by Rick Longinotti
Monday Mar 1st, 2010 11:29 AM
Santa Cruz Water Dept. and Soquel Creek Water District have embarked on a plan for a desalination plant, a highly energy intensive way to increase the water supply. The greenhouse gases that such a plant would produce have inspired opposition. A forum on March 18 at Live Oak Elementary School features Bill Kocher from the SC Water Department and Debbie Cook, former mayor of Huntington Beach, and author of "Desalination, Energy Down the Drain."
8-desalination-plant.jpg
8-desalination-plant.jpg

Desalination and the Alternatives: It's Up to the Community
Thursday, March 18, 6:15pm
Live Oak Elementary School, 1916 Captola Rd. at Chanticleer

Event Sponsors: Surfrider Foundation, Save Our Shores, Transition Santa Cruz, WILPF, Ecological Landscaping Association, Central Coast Greywater Alliance, Ecology Action and Live Oak Neighbors

Santa Cruz Water Department and Soquel Creek Water District are planning to build a desalination plant, to serve Santa Cruz and Live Oak residents in dry years, and Soquel District customers in all other years. Soquel District wants to reduce pumping from the aquifer, which they report is in danger of seawater contamination from over-pumping.

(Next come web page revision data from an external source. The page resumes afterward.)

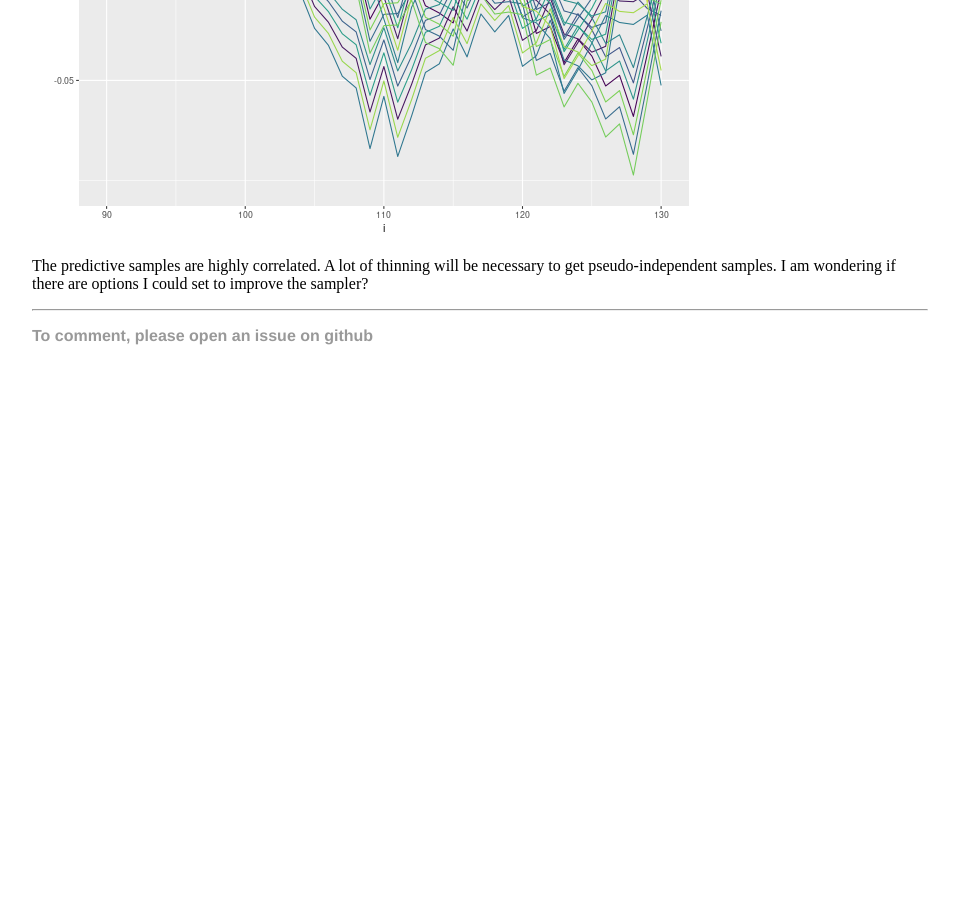
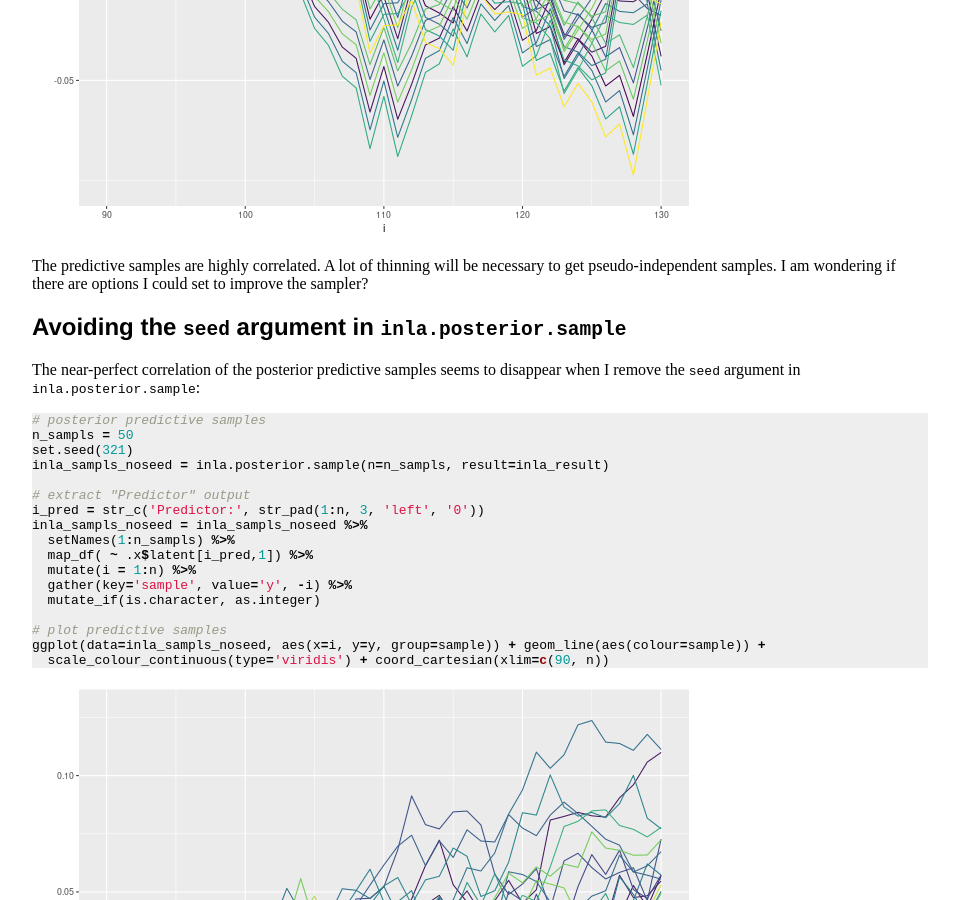
Before and after one commit to sieste/inla-project, a Jekyll site: the page built from sampler-problem.md, in a window 1280 px wide and 900 px high, scrolled down 1689 px. Shown: the whole window, without its empty margins (160-1119 px from the left). Built offline with Jekyll 4.4.1, drawn with Linux system fonts in a browser that asks for light colours; before the commit the page ends 2094 px from its top, so only the background shows below that.

Commit message:
added comment on fixed seed

````diff
--- a/sampler-problem.md
+++ b/sampler-problem.md
@@ -71,3 +71,31 @@ ggplot(data=inla_sampls, aes(x=i, y=y, group=sample)) + geom_line(aes(colour=sam
 The predictive samples are highly correlated.
 A lot of thinning will be necessary to get pseudo-independent samples.
 I am wondering if there are options I could set to improve the sampler?
+
+
+## Avoiding the `seed` argument in `inla.posterior.sample`
+
+The near-perfect correlation of the posterior predictive samples seems to disappear when I remove the `seed` argument in `inla.posterior.sample`:
+
+
+```r
+# posterior predictive samples
+n_sampls = 50
+set.seed(321)
+inla_sampls_noseed = inla.posterior.sample(n=n_sampls, result=inla_result)
+
+# extract "Predictor" output
+i_pred = str_c('Predictor:', str_pad(1:n, 3, 'left', '0'))
+inla_sampls_noseed = inla_sampls_noseed %>%
+  setNames(1:n_sampls) %>%
+  map_df( ~ .x$latent[i_pred,1]) %>%
+  mutate(i = 1:n) %>%
+  gather(key='sample', value='y', -i) %>%
+  mutate_if(is.character, as.integer)
+
+# plot predictive samples
+ggplot(data=inla_sampls_noseed, aes(x=i, y=y, group=sample)) + geom_line(aes(colour=sample)) +
+  scale_colour_continuous(type='viridis') + coord_cartesian(xlim=c(90, n))
+```
+
+![plot of chunk inla-rw1-noseed](figure/sampler-problem/inla-rw1-noseed-1.png)
````
Also changed, not shown: sampler-problem.Rmd (+25 -0 lines), figure/sampler-problem/inla-rw1-1.png, figure/sampler-problem/inla-rw1-noseed-1.png (added).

It’s Up to our Community to decide the desal issue. The sponsoring organizations want to get feedback from people who attend the forum. Sarah Mansergh from the Santa Cruz Chapter of Surfrider Foundation explains, “Turning sea water into fresh water through this energy intensive process could be a significant new step for this community. It's important that people are fully informed of the possibilities.” The organizers will poll people who attend on their opinions about the desalination plant as a core component of our local water policy.

Local environmentalist, Rick Longinotti says, “It’s important for water customers in Soquel Creek Water District to know that in 2009 the mild restrictions on water use resulted in a 14% cutback in water use. That’s almost the amount of conservation needed every year to bring water consumption in line with the sustainable yield of the aquifer. Would Soquel residents rather incur the financial and environmental costs of the desalination plant, or conserve every year like they did last summer?”

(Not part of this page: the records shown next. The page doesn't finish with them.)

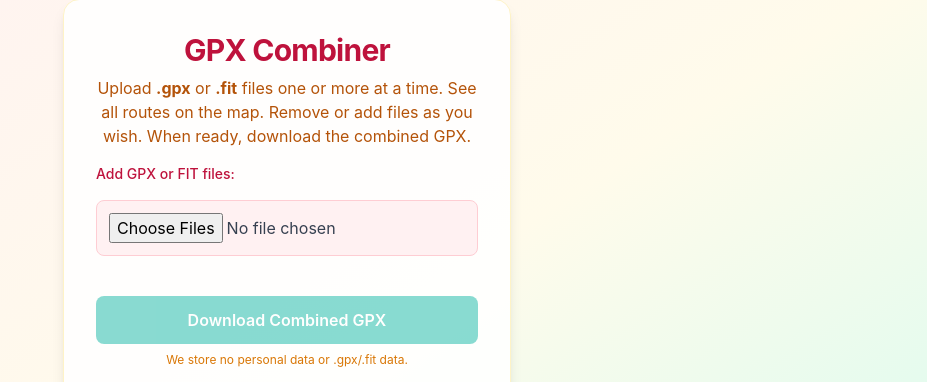
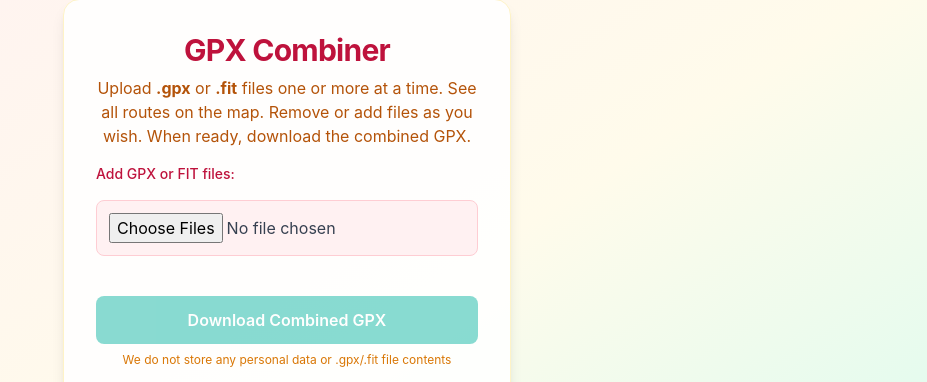
Before and after one commit to TJKNL/gpx_combiner, a FastAPI app: page / in a window 1280 px wide. Shown: the part 33-415 px from the top of the page, without its empty margins (353-1280 px from the left). Run offline with FastAPI, Linux system fonts and the light colour scheme; some libraries are stand-ins or nearby versions.

Commit message:
Refine usage notice in index.html to clarify that no personal data or GPX/FIT file contents are stored.

```diff
--- a/app/templates/index.html
+++ b/app/templates/index.html
@@ -40,7 +40,7 @@
             </div>
             <div id="file-list" class="w-full mt-6 mb-2 text-teal-700"></div>
             <button id="download-link" class="w-full bg-teal-500 text-white px-4 py-3 rounded-lg font-semibold hover:bg-amber-400 hover:text-teal-900 transition mt-2 disabled:opacity-50" disabled>Download Combined GPX</button>
-            <p class="text-xs text-amber-600 mt-2 text-center">We store no personal data or .gpx/.fit data.</p>
+            <p class="text-xs text-amber-600 mt-2 text-center">We do not store any personal data or .gpx/.fit file contents</p>
         </div>
         <div class="w-full max-w-2xl mt-8">
             <div class="border-b border-amber-200 mb-4"></div>
```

The Santa Cruz water supply depends mainly on surface water sources. It plans to use the desalination plant for six months during dry years---averaging one out of six years. Longinotti states, “Most drought events are predicted to require curtailments of below 20%. Do Santa Cruz residents want to incur the expense of a desalination plant? Or would they rather conserve a little every year?”

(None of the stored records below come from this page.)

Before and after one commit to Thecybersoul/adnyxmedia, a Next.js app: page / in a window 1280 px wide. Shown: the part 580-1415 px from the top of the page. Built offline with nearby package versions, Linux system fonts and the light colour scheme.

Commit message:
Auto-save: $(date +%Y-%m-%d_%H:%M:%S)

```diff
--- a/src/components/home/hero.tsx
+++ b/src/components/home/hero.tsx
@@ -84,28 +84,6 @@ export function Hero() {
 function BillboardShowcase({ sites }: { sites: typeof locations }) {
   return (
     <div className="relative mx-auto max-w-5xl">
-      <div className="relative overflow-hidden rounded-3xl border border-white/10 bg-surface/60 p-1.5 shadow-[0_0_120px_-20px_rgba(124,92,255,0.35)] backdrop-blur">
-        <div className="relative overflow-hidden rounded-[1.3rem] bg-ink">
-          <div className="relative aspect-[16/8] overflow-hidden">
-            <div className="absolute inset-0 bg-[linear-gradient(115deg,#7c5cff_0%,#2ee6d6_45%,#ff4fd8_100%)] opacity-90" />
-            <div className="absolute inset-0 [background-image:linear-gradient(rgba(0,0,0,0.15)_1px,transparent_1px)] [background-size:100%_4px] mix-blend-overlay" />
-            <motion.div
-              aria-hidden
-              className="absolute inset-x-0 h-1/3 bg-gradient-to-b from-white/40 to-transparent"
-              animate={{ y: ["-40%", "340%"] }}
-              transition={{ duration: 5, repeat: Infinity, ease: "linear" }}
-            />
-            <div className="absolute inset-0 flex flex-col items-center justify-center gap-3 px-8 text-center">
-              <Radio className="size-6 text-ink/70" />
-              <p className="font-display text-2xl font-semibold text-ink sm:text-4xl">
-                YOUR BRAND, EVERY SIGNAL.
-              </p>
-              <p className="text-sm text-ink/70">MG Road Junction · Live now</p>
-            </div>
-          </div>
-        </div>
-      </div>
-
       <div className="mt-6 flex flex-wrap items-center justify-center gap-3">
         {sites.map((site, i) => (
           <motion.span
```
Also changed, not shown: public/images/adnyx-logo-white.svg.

MORE: Debbie Cook, former Mayor of Huntington Beach, is coming to Santa Cruz to talk about her city’s consideration of desalination as a water source. Cook served as one of two elected officials on the state’s Desalination Task Force, where she says she got her education about desalination. Her experience led her to serve as president of the board of the Post Carbon Institute, a think tank responding to environmental, energy and economic crises. She has written an article called, Desalination: Energy Down the Drain, http://www.postcarbon.org/article/40423-desalination-energy-down-the-drain, in which she writes, “One thing for sure, ocean desalination is not about California’s water crisis. We live in a desert and use too much water. Our water needs can be solved if we follow the lead of agencies like Irvine Ranch Water District and take appropriate measures: allocation based rate structures, smart timers, landscaping codes, and conservation…. Ocean desalination is an example of our complete failure to recognize stark realities—water, food, energy, soil, air, and oceans are limited and our population and consumption keeps growing. Once again we are applying a technical fix to an adaptive challenge.”

Bill Kocher is the Director of the Santa Cruz Water Department, serving 90,000 people in Santa Cruz and Live Oak. Bill will present the costs and benefits of the proposed desalination plant from the point of view of the City’s Integrated Water Plan, approved by the City Council in 2005.

Also on the panel is Heather Cooley, Senior Research Associate with Pacific Institute’s Water and Sustainability Program. She co-authored the Pacific Institute’s publication, Desalination, With a Grain of Salt, A California Perspective, http://www.pacinst.org/reports/desalination/index.htm and the publication, The Impact of Sea-level Rise on the California Coast.

Rounding out the panel is Rick Longinotti, author of the article, Desalination or Living Within Our Water Limits? http://docs.google.com/fileview?id=0B6hJIWyES6A9ZjcyZGU1MDItOTRlMC00ODllLTk5MTQtNTY2YWZhNDJlYmY0&hl=en Rick will address drought security, aquifer overdraft, and growth in water demand through conservation-based alternatives to desal. He will also evaluate the proposals under consideration by Santa Cruz and Soquel Creek Water Departments to offset the greenhouse gas impact of the plant.

Comments  (Hide Comments)

by Curious
Monday Mar 1st, 2010 5:35 PM
From what I've read, desalination is pretty expensive and energy intensive. Wouldn't we be better off putting the money we'd spend on building an operating a desal plant into less energy intensive means of improving our water supply?

Examples I'm wondering about include improving ground water recharge through percolation ponds, maybe raising the height of the existing dam at Loch Lomond, incentives to upgrade current inefficient plumbing and landscaping uses of water to more efficient models.